Trading the Dominant Trend

Brandon Wendell
Instructor, CMT

In the Online Trading Academy’s Extended Learning Track (XLT) class, there is a session called the Student Trade Review. For those of you not familiar with those sessions, it is where students can submit their winning and losing trades to be reviewed by an instructor. This is a very popular session as successful traders know that in order to improve, you must figure out what you are doing right, and wrong.

Free Trading WorkshopI noticed a theme running through most of the losing trades that we were analyzing. Those trades were taken in the hopes of catching a trend reversal. So they were trades opened in the opposite direction of the current trend. I’m not saying that those counter-trend trades will not work out. They will, but only with the right setup.

You need to understand the dynamics of a trend first. There are two distinct environments present in any trend. They are the Impulse and the Correction. We discuss these environments in much greater detail in the Technical Analysis Strategies class, but I will explain briefly them here. The impulsive environment is the movement in the direction of the larger trend. These movements are typically large in price movement but short in duration. Think of large candles covering lots of price. We want to trade the impulses as they offer the most potential reward with the least risk.

Chart of impulses in the trend

The corrections are pauses or retracements in the trend. They are usually caused by profit taking and also amateur traders trying to time tops and bottoms improperly. The corrections tend to consume more time than the preceding impulses and cover less price distance. We do not want to trade these corrections as risks are elevated compared to the small rewards we may receive.

Chart of corrections in the trend

So, how do we know when the trend is ending and the impulses will reverse direction? Trends end at support or resistance of the larger time frame. We need proper perspective and must look for the larger warning signs. Imagine walking with your head down across your living room. You will proceed for a period of time in that direction (the impulse), but eventually end at resistance (the wall). Trading is the same way. You stop impulses at the walls formed from larger time frames.

Look at the example; if you traded the short side of the following stock in the morning, you profited with bigger moves in shorter periods of time. The long opportunities were not as easy to find and offered less potential for reward. That is until the market shifted. Notice how the moves to the upside began to equal the downward thrusts in price length at the bottom of the move. This is an indication of a possible trend reversal. The insert shows this occurred at a larger time frame support area. The last impulses of the day were large ones to the upside!
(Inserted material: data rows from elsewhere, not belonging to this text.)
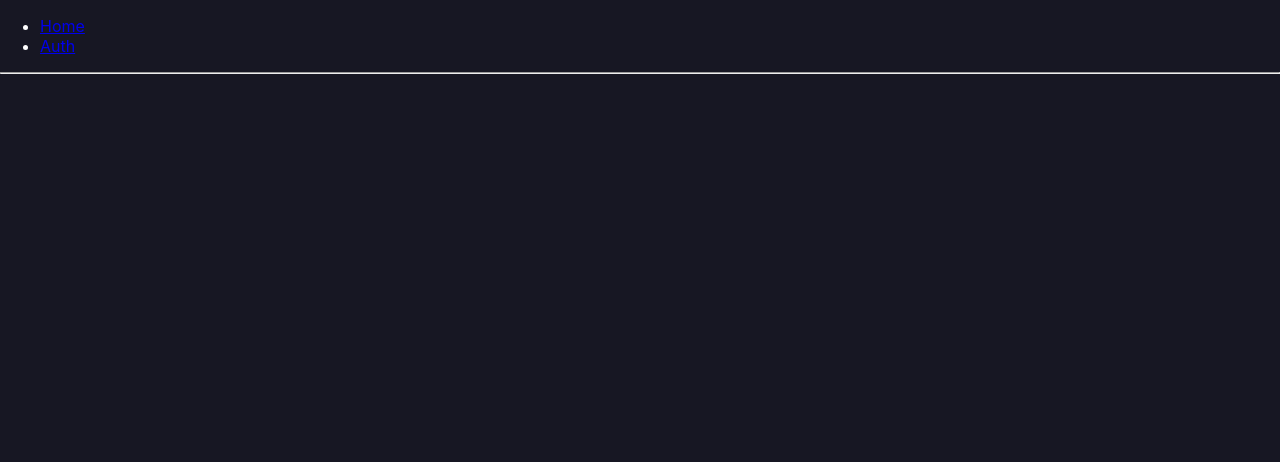
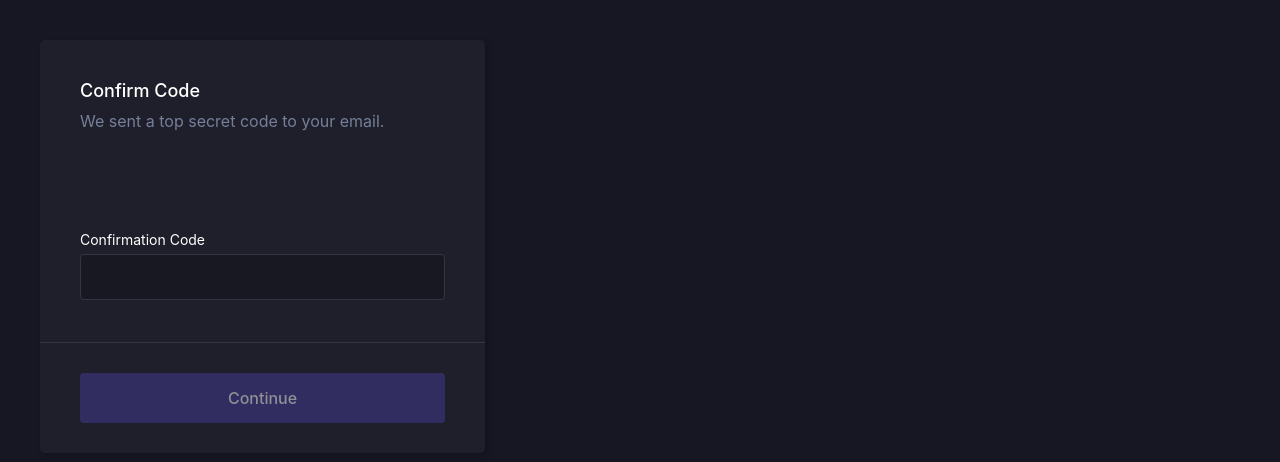
Before and after one commit to josephwilliams/m10-concept, a React (Create React App) app: page /onboarding-confirmation-code in a window 1280 px wide. Shown: the top 462 px of the page. Built offline with nearby package versions, Linux system fonts and the light colour scheme.

Commit message:
onboarding pages

```diff
--- a/src/App.js
+++ b/src/App.js
@@ -3,36 +3,18 @@ import {
   BrowserRouter as Router,
   Switch,
   Route,
-  Link
+  Link,
 } from 'react-router-dom';
 import {
   OnboardingInstitution,
+  OnboardingEmail,
+  OnboardingConfirmationCode,
 } from './pages'
-
-// This site has 3 pages, all of which are rendered
-// dynamically in the browser (not server rendered).
-//
-// Although the page does not ever refresh, notice how
-// React Router keeps the URL up to date as you navigate
-// through the site. This preserves the browser history,
-// making sure things like the back button and bookmarks
-// work properly.
 
 export default function BasicExample() {
   return (
     <Router>
-      <div className=''>
-        <ul>
-          <li>
-            <Link to='/'>Home</Link>
-          </li>
-          <li>
-            <Link to='/onboarding-institution'>Auth</Link>
-          </li>
-        </ul>
-
-        <hr />
-
+      <div className={''}>
         {/*
           A <Switch> looks through all its children <Route>
           elements and renders the first one whose path
@@ -41,29 +23,21 @@ export default function BasicExample() {
           of them to render at a time
         */}
         <Switch>
-          <Route exact path='/onboarding-institution'>
+          <Route exact path={'/onboarding-institution'}>
             <OnboardingInstitution />
           </Route>
-          <Route path='/dashboard'>
+          <Route exact path={'/onboarding-email'}>
+            <OnboardingEmail />
+          </Route>
+          <Route exact path={'/onboarding-confirmation-code'}>
+            <OnboardingConfirmationCode />
+          </Route>
+          <Route path={'/dashboard-home'}>
             <Dashboard />
-          </Route>
-          <Route path='/auth'>
-            <OnboardingInstitution />
           </Route>
         </Switch>
       </div>
     </Router>
-  );
-}
-
-// You can think of these components as 'pages'
-// in your app.
-
-function Home() {
-  return (
-    <div>
-      <h2>Home</h2>
-    </div>
   );
 }
 
--- a/src/components/Button.css
+++ b/src/components/Button.css
@@ -10,6 +10,7 @@
   color: #fefefe;
   font-weight: 500;
   border-radius: 4px;
+  text-decoration: none;
 }
 
 .buttonWrapper:hover {
--- a/src/components/Button.js
+++ b/src/components/Button.js
@@ -1,21 +1,24 @@
 import React from 'react';
 import classnames from 'classnames'
+import {
+  Link,
+} from 'react-router-dom';
 import './Button.css'
 
 const Button = ({
   buttonText,
-  onClick,
+  linkTo,
   disabled,
 }) => (
-  <div
+  <Link
     className={classnames(
       'buttonWrapper',
       disabled && 'buttonWrapperDisabled',
     )}
-    onClick={onClick}
+    to={!disabled && linkTo}
   >
     {buttonText}
-  </div>
+  </Link>
 );
 
 export default Button;
--- a/src/components/FormCard.css
+++ b/src/components/FormCard.css
@@ -58,6 +58,10 @@
   padding: 2px 10px;
 }
 
+.cardFormInput:focus {
+  border: 1px solid #624fe6;
+}
+
 .formButtonWrapper {
   border-top: 1px solid #353440;
   padding: 30px 40px;
--- a/src/components/FormCard.js
+++ b/src/components/FormCard.js
@@ -22,7 +22,7 @@ class FormCard extends Component {
       formLabel,
       buttonTextLeft,
       buttonTextRight,
-      onClickNext,
+      buttonLinkTo,
     } = this.props
     const isFormInput = inputText.length > 0
     return (
@@ -52,7 +52,7 @@ class FormCard extends Component {
         <div className={'formButtonWrapper'}>
           <Button
             buttonText={buttonTextLeft}
-            onClick={onClickNext}
+            linkTo={buttonLinkTo}
             disabled={!isFormInput}
           />
         </div>
--- a/src/pages/OnboardingConfirmationCode.js
+++ b/src/pages/OnboardingConfirmationCode.js
@@ -0,0 +1,33 @@
+import React, { Component } from 'react'
+import FormCard from '../components/FormCard'
+
+const AUTH_FLOW_FORM_CONTENT = {
+  title: 'Confirm Code',
+  subtitle: 'We sent a top secret code to your email.',
+  formLabel: 'Confirmation Code',
+  buttonTextLeft: 'Continue',
+}
+
+export default class OnboardingInstitution extends Component {
+  constructor(props) {
+    super(props)
+    this.state = {
+      formText: ''
+    }
+  }
+
+  render() {
+    return (
+      <div>
+        <FormCard
+          title={AUTH_FLOW_FORM_CONTENT.title}
+          subtitle={AUTH_FLOW_FORM_CONTENT.subtitle}
+          formLabel={AUTH_FLOW_FORM_CONTENT.formLabel}
+          buttonTextLeft={AUTH_FLOW_FORM_CONTENT.buttonTextLeft}
+          buttonTextRight={AUTH_FLOW_FORM_CONTENT.buttonTextRight}
+          buttonLinkTo={'/dashboard-home'}
+        />
+      </div>
+    )
+  }
+}
--- a/src/pages/OnboardingEmail.js
+++ b/src/pages/OnboardingEmail.js
@@ -0,0 +1,33 @@
+import React, { Component } from 'react'
+import FormCard from '../components/FormCard'
+
+const AUTH_FLOW_FORM_CONTENT = {
+  title: 'Email',
+  subtitle: 'We’re gonna confirm this, so use a real one!',
+  formLabel: 'Email',
+  buttonTextLeft: 'Next',
+}
+
+export default class OnboardingInstitution extends Component {
+  constructor(props) {
+    super(props)
+    this.state = {
+      formText: ''
+    }
+  }
+
+  render() {
+    return (
+      <div>
+        <FormCard
+          title={AUTH_FLOW_FORM_CONTENT.title}
+          subtitle={AUTH_FLOW_FORM_CONTENT.subtitle}
+          formLabel={AUTH_FLOW_FORM_CONTENT.formLabel}
+          buttonTextLeft={AUTH_FLOW_FORM_CONTENT.buttonTextLeft}
+          buttonTextRight={AUTH_FLOW_FORM_CONTENT.buttonTextRight}
+          buttonLinkTo={'/onboarding-confirmation-code'}
+        />
+      </div>
+    )
+  }
+}
--- a/src/pages/OnboardingInstitution.js
+++ b/src/pages/OnboardingInstitution.js
@@ -5,19 +5,6 @@ const AUTH_FLOW_FORM_CONTENT = {
   title: 'Select your Institution',
   formLabel: 'Select instution',
   buttonTextLeft: 'Next',
-  // 1: {
-  //   title: 'Email',
-  //   subtitle: 'We’re gonna confirm this, so use a real one!',
-  //   formLabel: 'Email',
-  //   buttonTextLeft: 'Next',
-  // },
-  // 2: {
-  //   title: 'Confirm Code',
-  //   subtitle: 'We sent a top secret code to your email.',
-  //   formLabel: 'Confirmation code',
-  //   buttonTextLeft: 'Resend',
-  //   buttonTextRight: 'Continue',
-  // }
 }
 
 export default class OnboardingInstitution extends Component {
@@ -31,14 +18,13 @@ export default class OnboardingInstitution extends Component {
   render() {
     return (
       <div>
-        onboarding-institution
         <FormCard
           title={AUTH_FLOW_FORM_CONTENT.title}
           subtitle={AUTH_FLOW_FORM_CONTENT.subtitle}
           formLabel={AUTH_FLOW_FORM_CONTENT.formLabel}
           buttonTextLeft={AUTH_FLOW_FORM_CONTENT.buttonTextLeft}
           buttonTextRight={AUTH_FLOW_FORM_CONTENT.buttonTextRight}
-          onClickNext={() => {}}
+          buttonLinkTo={'/onboarding-email'}
         />
       </div>
     )
--- a/src/pages/index.js
+++ b/src/pages/index.js
@@ -1,5 +1,9 @@
 import OnboardingInstitution from './OnboardingInstitution';
+import OnboardingEmail from './OnboardingEmail';
+import OnboardingConfirmationCode from './OnboardingConfirmationCode';
 
 export {
   OnboardingInstitution,
+  OnboardingEmail,
+  OnboardingConfirmationCode,
 }
```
Chart of impulse corrections in the trend

So keep in mind the overall environment you are trading in. Are you trading with the larger trend? Is it about to hit the wall? Until next time, trade safe and trade well!
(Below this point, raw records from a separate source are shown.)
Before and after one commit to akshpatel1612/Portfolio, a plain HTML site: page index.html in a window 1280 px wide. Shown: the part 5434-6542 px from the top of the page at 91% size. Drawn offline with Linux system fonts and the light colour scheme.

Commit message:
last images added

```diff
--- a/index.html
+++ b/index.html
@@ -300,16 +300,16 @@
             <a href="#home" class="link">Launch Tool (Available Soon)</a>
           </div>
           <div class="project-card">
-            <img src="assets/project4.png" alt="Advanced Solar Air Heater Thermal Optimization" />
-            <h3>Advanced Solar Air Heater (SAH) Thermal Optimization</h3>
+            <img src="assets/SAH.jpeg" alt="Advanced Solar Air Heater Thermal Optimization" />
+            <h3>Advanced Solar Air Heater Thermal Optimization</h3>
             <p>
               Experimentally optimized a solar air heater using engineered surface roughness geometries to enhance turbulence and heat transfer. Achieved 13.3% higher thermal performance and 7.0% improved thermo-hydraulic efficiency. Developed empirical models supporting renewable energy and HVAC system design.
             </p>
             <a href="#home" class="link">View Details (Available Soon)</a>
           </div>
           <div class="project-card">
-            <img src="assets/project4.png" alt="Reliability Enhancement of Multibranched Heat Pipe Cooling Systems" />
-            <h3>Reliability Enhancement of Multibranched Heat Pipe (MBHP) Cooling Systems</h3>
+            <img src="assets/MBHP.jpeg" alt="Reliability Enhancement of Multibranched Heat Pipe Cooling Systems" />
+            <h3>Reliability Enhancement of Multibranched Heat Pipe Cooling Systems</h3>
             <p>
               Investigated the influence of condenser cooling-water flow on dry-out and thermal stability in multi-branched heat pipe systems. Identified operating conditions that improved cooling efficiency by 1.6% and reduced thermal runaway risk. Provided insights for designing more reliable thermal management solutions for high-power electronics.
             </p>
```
Brandon Wendell –

This newsletter is written for educational purposes only. By no means do any of its contents recommend, advocate or urge the buying, selling or holding of any financial instrument whatsoever. Trading and Investing involves high levels of risk. The author expresses personal opinions and will not assume any responsibility whatsoever for the actions of the reader. The author may or may not have positions in Financial Instruments discussed in this newsletter. Future results can be dramatically different from the opinions expressed herein. Past performance does not guarantee future results. Reprints allowed for private reading only, for all else, please obtain permission.